Gonzales reiterated the president's recent pledge to submit the National Security Agency program to review by a secret court as long as Congressthat satisfies the White House's demands.
"At the end of the day, we will have a decision by the court saying what the president is doing is, in fact, constitutional," Gonzales said in hisbefore the U.S. Senate Judiciary Committee here since the secret surveillance came to light.
Gonzales said Bush refused to give the Justice Department's Office of Professional Responsibility access to the classified program. The office announced in May that it was unable to conduct an investigation into the role department lawyers had played in developing the National Security Agency's eavesdropping program, which targets overseas telephone calls and the e-mails of Americans suspected of having ties to terrorists.
Several areas of inquiry
Committee Chairman Arlen Specter, a Pennsylvania Republican, asked Gonzales why Bush had declined access. "Many other lawyers in the Department of Justice had clearance.

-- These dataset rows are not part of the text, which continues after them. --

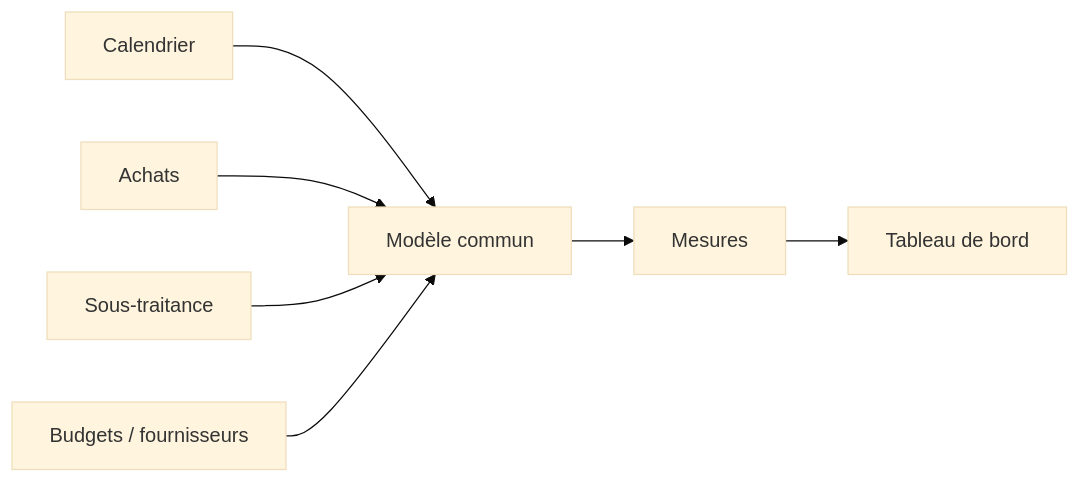
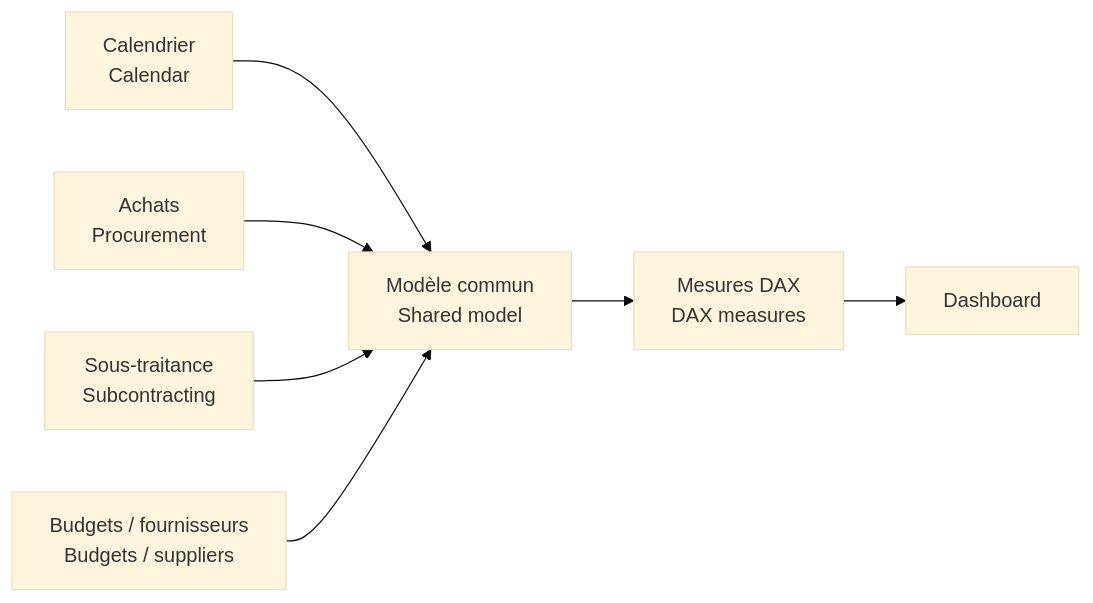
The diagram in powerbi-p2-consumables-financial-monitoring/model/README.md (jeffersonkuku/powerbi-portfolio-projects), drawn with Mermaid (base theme) before and after one commit. The commit also changed other lines of this file and 9 other files, not shown here.

````diff
--- a/powerbi-p2-consumables-financial-monitoring/model/README.md
+++ b/powerbi-p2-consumables-financial-monitoring/model/README.md
@@ -25,9 +5,9 @@
 ```mermaid
 flowchart LR
-    A[Calendrier] --> E[Modèle commun]
-    B[Achats] --> E
-    C[Sous-traitance] --> E
-    D[Budgets / fournisseurs] --> E
-    E --> F[Mesures]
-    F --> G[Tableau de bord]
+    A[Calendrier<br/>Calendar] --> E[Modèle commun<br/>Shared model]
+    B[Achats<br/>Procurement] --> E
+    C[Sous-traitance<br/>Subcontracting] --> E
+    D[Budgets / fournisseurs<br/>Budgets / suppliers] --> E
+    E --> F[Mesures DAX<br/>DAX measures]
+    F --> G[Dashboard]
 ```
````
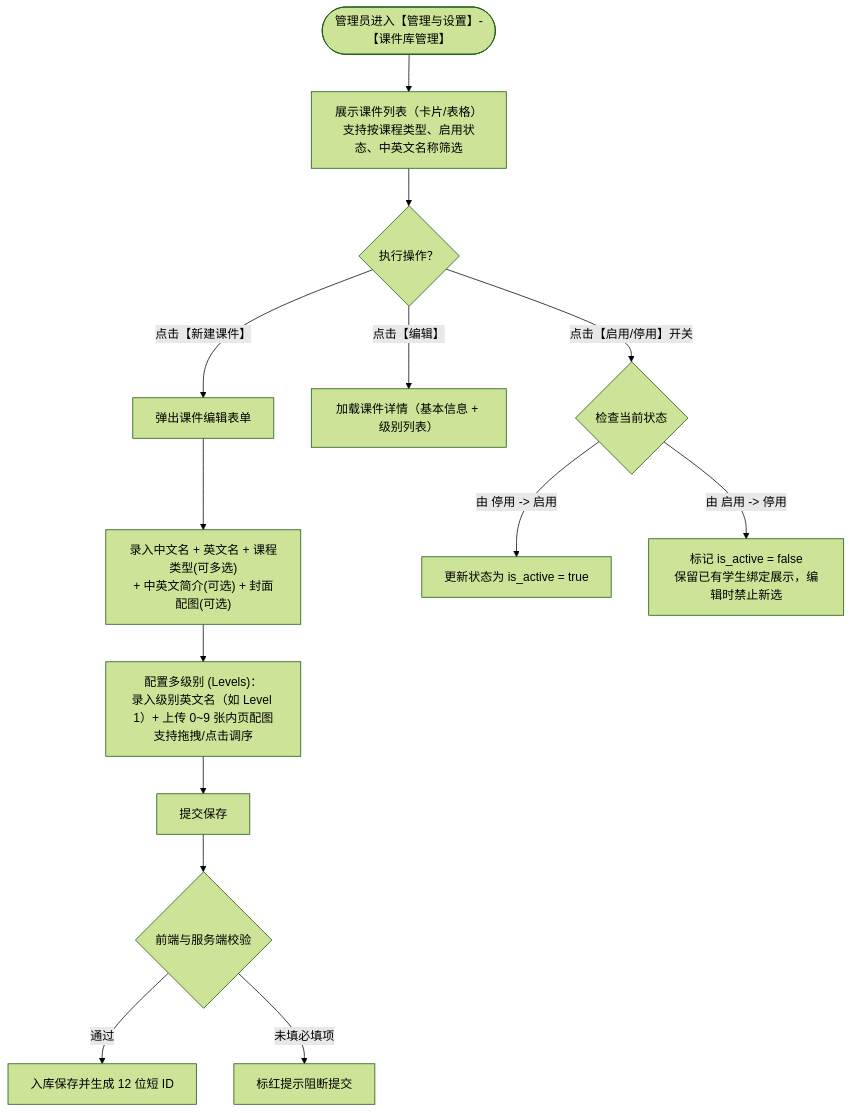
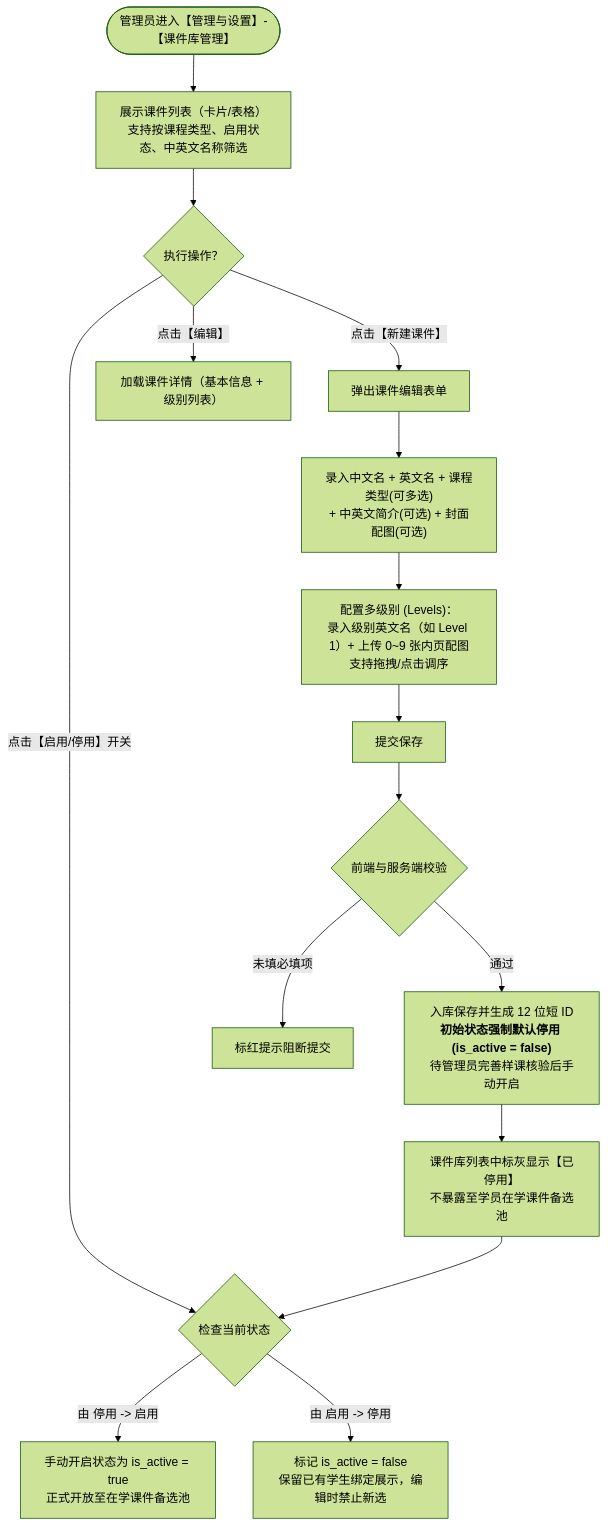
One commit to Onezao/dream changed the first of 3 diagrams in docs/prd/m1e_courseware.md. Above: the diagram before and after it, drawn with Mermaid (forest theme). The commit also changed other lines of this file and 32 other files, not shown here.

````diff
--- a/docs/prd/m1e_courseware.md
+++ b/docs/prd/m1e_courseware.md
@@ -62,20 +62,23 @@
 ```mermaid
 flowchart TD
     AdminStart(["管理员进入【管理与设置】-【课件库管理】"]) --> ListCourseware["展示课件列表（卡片/表格）<br/>支持按课程类型、启用状态、中英文名称筛选"]
     
     ListCourseware --> ActionChoice{"执行操作？"}
     
     ActionChoice -->|"点击【新建课件】"| OpenCreateModal["弹出课件编辑表单"]
     ActionChoice -->|"点击【编辑】"| OpenEditModal["加载课件详情（基本信息 + 级别列表）"]
     ActionChoice -->|"点击【启用/停用】开关"| ToggleActive{"检查当前状态"}
     
     OpenCreateModal --> InputBaseInfo["录入中文名 + 英文名 + 课程类型(可多选)<br/>+ 中英文简介(可选) + 封面配图(可选)"]
     InputBaseInfo --> ConfigureLevels["配置多级别 (Levels)：<br/>录入级别英文名（如 Level 1）+ 上传 0~9 张内页配图<br/>支持拖拽/点击调序"]
     ConfigureLevels --> SubmitCourseware["提交保存"]
     SubmitCourseware --> ValidatePass{"前端与服务端校验"}
-    ValidatePass -->|"通过"| SaveSuccess["入库保存并生成 12 位短 ID"]
+    ValidatePass -->|"通过"| SaveSuccess["入库保存并生成 12 位短 ID<br/><b>初始状态强制默认停用 (is_active = false)</b><br/>待管理员完善样课核验后手动开启"]
     ValidatePass -->|"未填必填项"| ShowError["标红提示阻断提交"]
     
-    ToggleActive -->|"由 停用 -> 启用"| DirectActive["更新状态为 is_active = true"]
+    SaveSuccess --> WaitReview["课件库列表中标灰显示【已停用】<br/>不暴露至学员在学课件备选池"]
+    WaitReview --> ToggleActive
+    
+    ToggleActive -->|"由 停用 -> 启用"| DirectActive["手动开启状态为 is_active = true<br/>正式开放至在学课件备选池"]
     ToggleActive -->|"由 启用 -> 停用"| SoftDeactivate["标记 is_active = false<br/>保留已有学生绑定展示，编辑时禁止新选"]
 ```
````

Why not OPR?" he asked.
Noting the importance of the program, Gonzales said: "The president of the United States makes decisions about who is ultimately given access."
The official faced more than three hours of at-times stern questioning from both political parties on a wide range of topics, ranging from funding for local law enforcement at the nation's Mexican borders to how the administration investigates leaks of sensitive information to the press.
The topic of the NSA spy program weighed heavy on the minds of many committee members, particularly Democrats inflamed about a draft bill negotiated by the Bush administration and Specter.
Specter said last week that the president agreed to submit the NSA program for review provided that Congress passed a "compromise" version of that legislation, which has not yet formally been made public.
Civil liberties groups havethey were able to obtain, calling it a "sham." They've criticized it on a number of fronts, such as failing to require that the current surveillance programs or any future ones be vetted by a court, sweeping all legal proceedings involving such eavesdropping to the secret Foreign Intelligence Surveillance Court, and eroding Fourth Amendment protections against unreasonable searches and seizures by requiring less information before such activities can gain approval.
Democrats take aim
In a letter to Specter on Tuesday, the committee's eight Democrats urged him to hold another hearing on the new version of the bill before bringing it to a vote. Among other concerns, they said they had "little doubt" that "many types of surveillance that now require a warrant will no longer require one if your bill is enacted."
Sen. Patrick Leahy, the Vermont Democrat who serves as committee co-chairman, and Sen. Dianne Feinstein, a California Democrat, pressed the attorney general on why he didn't decide to submit the program for review earlier.
"You talk about the enormous authority he has...There's nothing to stop him from doing that today, is there?" Leahy asked.
"The president could submit an application, but the court may not have any jurisdiction or authority to rule on the application," Gonzales said. He was referring to the Foreign Intelligence Surveillance Court, which has the authority to approve individual wiretapping requests when at least one end of the communication is outside the United States.
Specter attempted to downplay the criticism of his compromise proposal and concessions to the president. Whatever bill the Congress may pass, he said, it can't override the president's wartime powers under the Constitution.
He also dismissed complaints that the statute wouldn't bind any president to have surveillance programs reviewed by courts. If the president "fulfills his commitment" to take the program to the secret court, "a future president could look back and see what President Bush did," Specter said. "He wouldn't be bound by what President Bush did, but it would be a very solid precedent."
Reuters contributed to this report.